Scottish jazz singer Annie Ross played Alfie's neighbour down the hall who openly despises him, but as many viewers will expect ends up seducing him in the last act, perhaps surprisingly also getting her kit off (if it's any consolation, Price is seen in the buff a couple of times as well) for a comedy bit. She may be best known for terrifying kids when she was turned into a robot in Superman III, but she had well-considered albums out too, her best known song being the tongue-twisting, skippy little ditty Twisted, which wasn't a hit single but made an impression when on various early 1960s episodes of variety television.
The most famous conquest of Alfie was Joan Collins, in pre-Dynasty seventies phase of taking any job she could get to keep her head above water, which may make you more sympathetic towards her in this as the posh bird our antihero beds as much for her pleasure as his own; she has a few words of wisdom too. Her most notorious effort as far as singing went was on the 1983 single she released with The Royal Philharmonic Orchestra as a tribute to John Lennon, that's right, her cut glass vocals spoke (rather than sang) the late Beatle's Imagine over a cringemaking over the top backing, heavy on the violins. Her performance of The Boys in the Backroom on Dynasty is notable too.
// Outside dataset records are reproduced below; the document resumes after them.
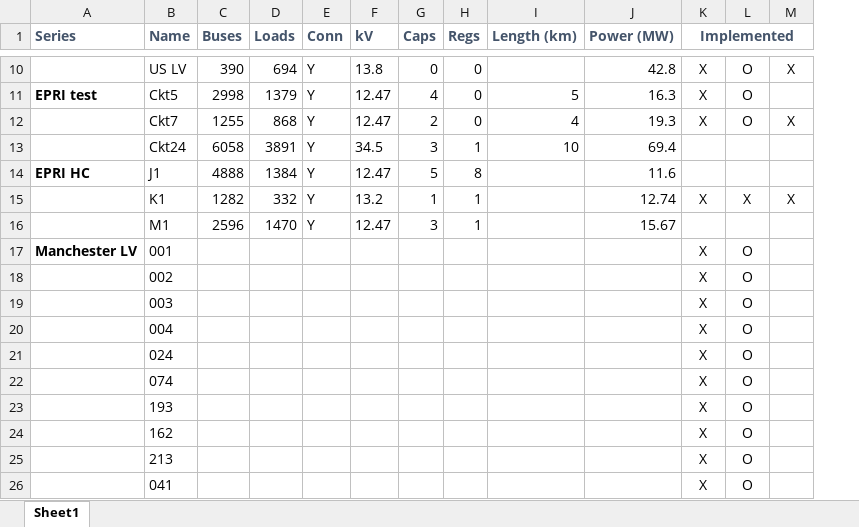
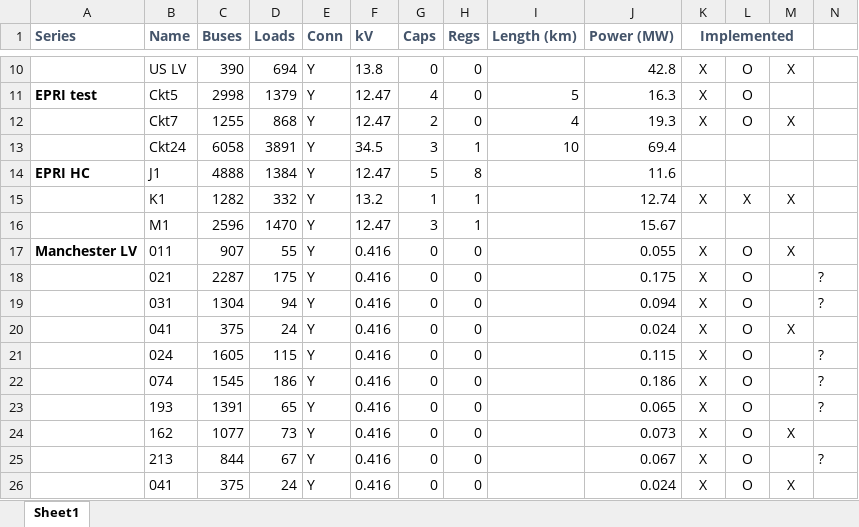
Before and after one commit to Constancellc/epg-psopt, an Excel workbook: ptech18/ieee_tn/distribution_circuits.xlsx, sheet Sheet1, drawn as a sheet; only a part is shown, gaps mark what is left out; values as stored, in another font and other column widths than the file's, no borders; conditional formats not drawn; removed rows and columns are numbered as before the commit, all else as after; the diff covers the shown part only; the diff names each change by its address in the sheet, - before the commit and + after, or states it on an @@ line.

```diff
--- a/ptech18/ieee_tn/distribution_circuits.xlsx (sheet Sheet1)
+++ b/ptech18/ieee_tn/distribution_circuits.xlsx (sheet Sheet1)
+column N, rows 21-25: ? | ? | ? |  | ?
-row 17: Manchester LV | 001 |  |  |  |  |  |  |  |  | X | O
-row 18:  | 002 |  |  |  |  |  |  |  |  | X | O
-row 19:  | 003 |  |  |  |  |  |  |  |  | X | O
-row 20:  | 004 |  |  |  |  |  |  |  |  | X | O
+row 17: Manchester LV | 011 | 907 | 55 | Y | 0.416 | 0 | 0 |  | 0.055 | X | O | X
+row 18:  | 021 | 2287 | 175 | Y | 0.416 | 0 | 0 |  | 0.175 | X | O |  | ?
+row 19:  | 031 | 1304 | 94 | Y | 0.416 | 0 | 0 |  | 0.094 | X | O |  | ?
+row 20:  | 041 | 375 | 24 | Y | 0.416 | 0 | 0 |  | 0.024 | X | O | X
-C21 (Buses): (empty)
+C21 (Buses): 1605
-D21 (Loads): (empty)
+D21 (Loads): 115
-E21:E26 (Conn): (empty)
+E21:E26 (Conn): Y
-F21:F26 (kV): (empty)
+F21:F26 (kV): 0.416
-G21:G26 (Caps): (empty)
+G21:G26 (Caps): 0
-H21:H26 (Regs): (empty)
+H21:H26 (Regs): 0
-J21 (Power (MW)): (empty)
+J21 (Power (MW)): 0.115
-C22 (Buses): (empty)
+C22 (Buses): 1545
-D22 (Loads): (empty)
+D22 (Loads): 186
-J22 (Power (MW)): (empty)
+J22 (Power (MW)): 0.186
-C23 (Buses): (empty)
+C23 (Buses): 1391
-D23 (Loads): (empty)
+D23 (Loads): 65
-J23 (Power (MW)): (empty)
+J23 (Power (MW)): 0.065
-C24 (Buses): (empty)
+C24 (Buses): 1077
-D24 (Loads): (empty)
+D24 (Loads): 73
-J24 (Power (MW)): (empty)
+J24 (Power (MW)): 0.073
-M24: (empty)
+M24: X
-C25 (Buses): (empty)
+C25 (Buses): 844
-D25 (Loads): (empty)
+D25 (Loads): 67
-J25 (Power (MW)): (empty)
+J25 (Power (MW)): 0.067
-C26 (Buses): (empty)
+C26 (Buses): 375
-D26 (Loads): (empty)
+D26 (Loads): 24
-J26 (Power (MW)): (empty)
+J26 (Power (MW)): 0.024
-M26: (empty)
+M26: X
```
Also changed, not shown: 3 added rows elsewhere in this sheet, 4 other files.
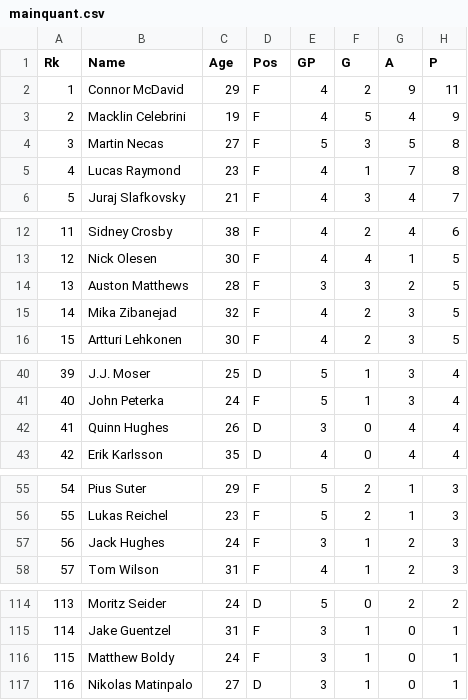
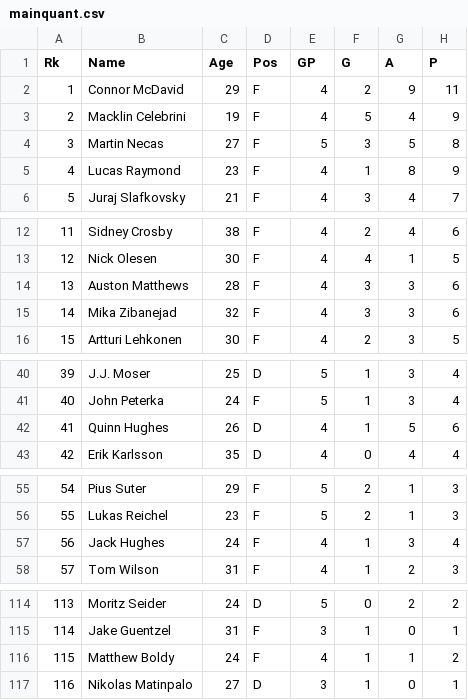
Before and after one commit to the-quietwolf/YHitT-2026-Olympics-App, a CSV file: mainquant.csv, drawn as a sheet; only a part is shown, gaps mark what is left out; the diff covers the shown part only.

Commit message:
Add files via upload

```diff
--- a/mainquant.csv
+++ b/mainquant.csv
@@ -4,3 +4,3 @@
 3,Martin Necas,27,F,5,3,5,8
-4,Lucas Raymond,23,F,4,1,7,8
+4,Lucas Raymond,23,F,4,1,8,9
 5,Juraj Slafkovsky,21,F,4,3,4,7
@@ -13,4 +13,4 @@
 12,Nick Olesen,30,F,4,4,1,5
-13,Auston Matthews,28,F,3,3,2,5
-14,Mika Zibanejad,32,F,4,2,3,5
+13,Auston Matthews,28,F,4,3,3,6
+14,Mika Zibanejad,32,F,4,3,3,6
 15,Artturi Lehkonen,30,F,4,2,3,5
@@ -41,3 +41,3 @@
 40,John Peterka,24,F,5,1,3,4
-41,Quinn Hughes,26,D,3,0,4,4
+41,Quinn Hughes,26,D,4,1,5,6
 42,Erik Karlsson,35,D,4,0,4,4
@@ -56,3 +56,3 @@
 55,Lukas Reichel,23,F,5,2,1,3
-56,Jack Hughes,24,F,3,1,2,3
+56,Jack Hughes,24,F,4,1,3,4
 57,Tom Wilson,31,F,4,1,2,3
@@ -115,3 +115,3 @@
 114,Jake Guentzel,31,F,3,1,0,1
-115,Matthew Boldy,24,F,3,1,0,1
+115,Matthew Boldy,24,F,4,1,1,2
 116,Nikolas Matinpalo,27,D,3,1,0,1
```
Also changed, not shown: 4 edited cells elsewhere in this file.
Sheila White was Alfie's live-in girl who oddly didn't live with him, but her vulnerable nature was supposed to show how callous he was as he reassures her then has his wicked way with her anyway. She had a dual career as a professional singer, best known in France with a light, pleasing style and songs like Olive - no, she wasn't in sitcom On the Buses, but she was in Confessions of a Window Cleaner and its sequels. Someone else was in the cast who had a singing career, but not until the eighties, for Patsy Kensit played Hannah Gordon's little daughter briefly, she would find brief fame with Eighth Wonder and big hit I'm Not Scared in 1988 before acting resumed as her concern.
In smaller roles were television presenter Jenny Hanley as a receptionist at the magazine - she didn't release any records - and Minah Bird, who plays the fiancée of Alfie's best pal Paul Copley, who does not appear to have released any either. None of these compares to Price's endeavours in music, which he may have wished he had stuck with after O Lucky Man!, but Alfie Darling does at least pickle in time a very specific set of attitudes towards women in the seventies that you could argue have not entirely been shaken off in many quarters. That it ends on a forced note of tragedy to try and one-up the original is a mistake: sticking with the humour might have been a better bet, but fans of music-related movies (Price had a couple of self-sung tunes on the soundtrack) would be captivated.
[Alfie Darling is released by Network, fully restored, with the trailer and an image gallery as extras. Click here to buy from the Network website.]